Moving from the backdrop of the wilderness generation, the writer turns to his audience and gives them this warning: “Therefore, let us fear if, while a promise remains of entering His rest, any one of you may seem to have come short of it.” It may be clearer to read it using another translation of the Greek word here translated as “if,” that preferred translation being either “that…not” or “lest”. Therefore, it would read: “Therefore, let us fear lest, . . .any one of you may seem to have come short of it.” What is it that the writer is attempting to explain to the readers? The writer used the history of the wilderness generation to exhort this new generation of Hebrew believers to not repeat the fateful mistake of their forefathers, the sin of unbelief.
The writer also continues from the historical account with the idea of a promised rest. To what does this refer? Nowhere in the letter to the Hebrews does the writer ever mention an earthly place of rest or Promised Land. The rest that he has in view is the exercising of faith in the promises of God. It is the rest of faith. It is the result that is promised elsewhere in Philippians 4:6-7; “Be anxious for nothing, but in everything by prayer and supplication with thanksgiving let your requests be made known to God. And the peace of God, which surpasses all comprehension, will guard your hearts and minds in Christ Jesus.” This is the message that the audience needed in their time of wilderness testing. Trust in God regardless of your visible circumstances. Have an enduring faith in Jesus Christ the One who is “the same yesterday and today and forever” (13:8). Solidly fix your focus on Jesus Messiah as the “Apostle and High Priest of our confession” and as the One who is ultimate example of enduring faith (12:2). The message conveyed should have acted as a great encouragement to a group whose faith was wavering on the verge of collapse.
So what is it that we as Christians are to truly fear? There is a promise that remains for every believer and it is that despite any seemingly negative circumstance that may come into his or her life there is a “peace of God that surpasses all comprehension” available. The fear is that we “come short of it.” That is, to not attain to the rest of faith that is promised. That rest is attained by knowing the promises of God, believing them, and choosing to utilize those promises in our everyday circumstances (4:2). The fact is that all who know God’s promises and live by faith in them “enter that rest” (4:3). The fear is that we will fail to do so.
The fact is that most Christians fall short of the promised rest because due to a lack of the knowledge of the word of God they don’t know the promises of God and thus can’t live by faith in them.
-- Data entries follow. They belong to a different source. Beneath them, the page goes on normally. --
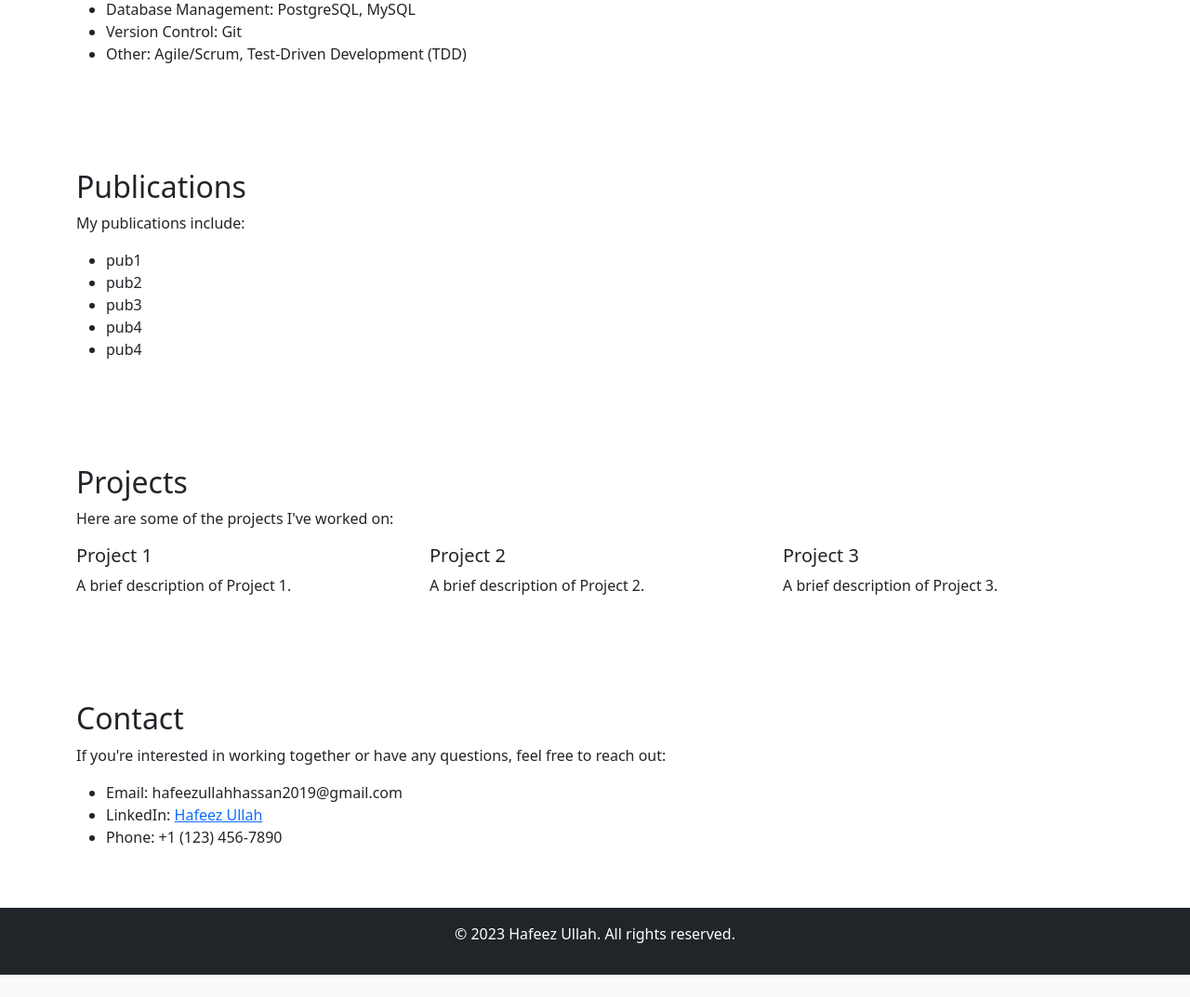
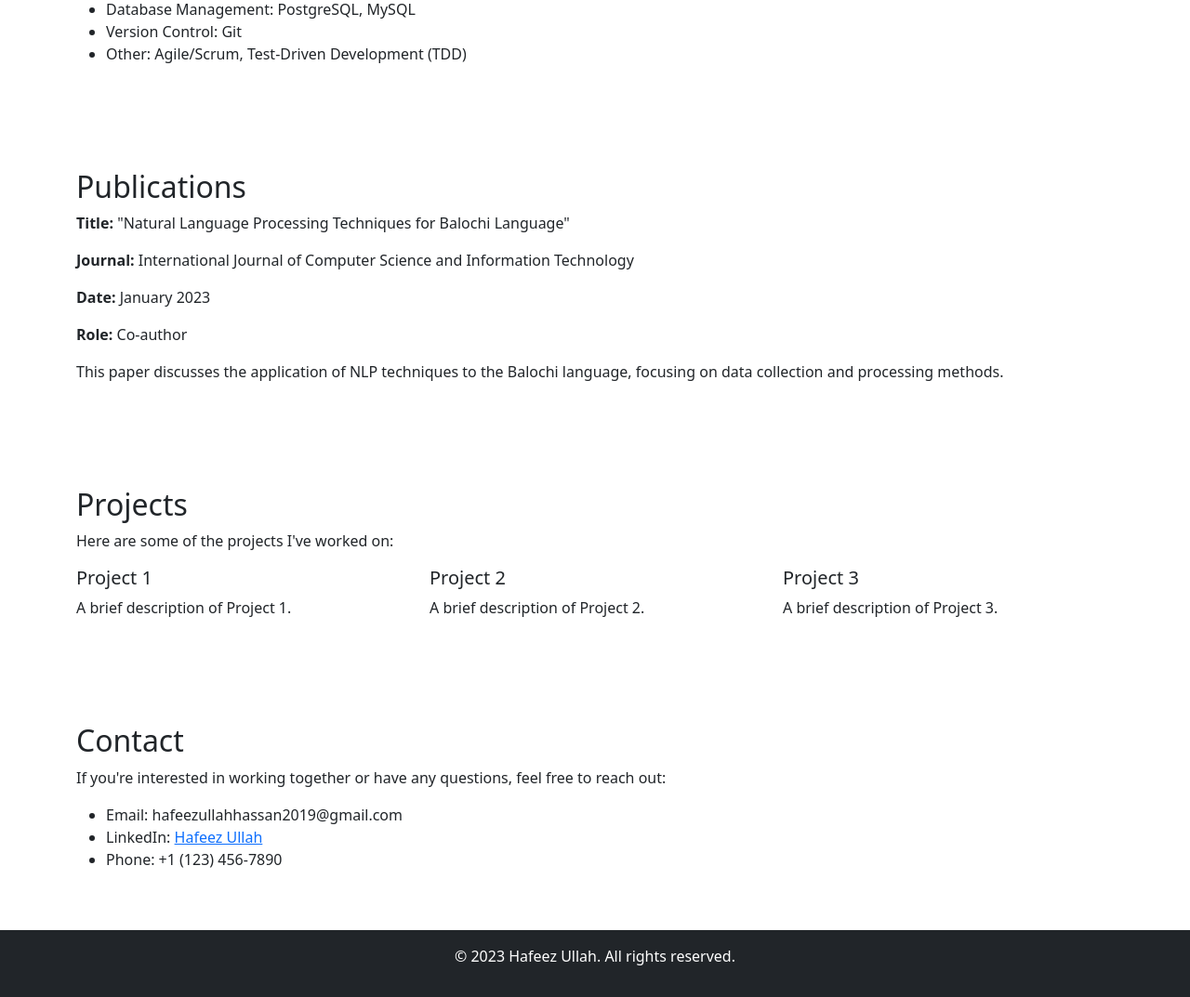
Before and after one commit to hafeezBaluch/Portfolio, a Django app: page / in a window 1280 px wide. Shown: the part 2586-3659 px from the top of the page at 93% size. Before the commit the page ends 3635 px from the top, so only its background shows below. Run offline with Django 5.2, Linux system fonts and the light colour scheme; some libraries are stand-ins or nearby versions.

Commit message:
Publications example added

```diff
--- a/portfolio/templates/index.html
+++ b/portfolio/templates/index.html
@@ -186,14 +186,12 @@
 <section id="publications" class="py-5">
   <div class="container">
       <h2>Publications</h2>
-      <p>My publications include:</p>
-      <ul>
-          <li>pub1</li>
-          <li>pub2</li>
-          <li>pub3</li>
-          <li>pub4</li>
-          <li>pub4</li>
-      </ul>
+      <p><strong>Title:</strong> "Natural Language Processing Techniques for Balochi Language"</p>
+    <p><strong>Journal:</strong> International Journal of Computer Science and Information Technology</p>
+    <p><strong>Date:</strong> January 2023</p>
+    <p><strong>Role:</strong> Co-author</p>
+    <p>This paper discusses the application of NLP techniques to the Balochi language, focusing on data collection and processing methods.</p>
+
   </div>
 </section>
 
```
The most miserable and easily misled people in the world are Christians who don’t know and/or don’t live by faith in the promised blessings and provisions of God to His children.
“Therefore, let us fear if (lest), while a promise remains of entering His rest, any one of you (us) may seem to have come short of it.”
I pray this helps.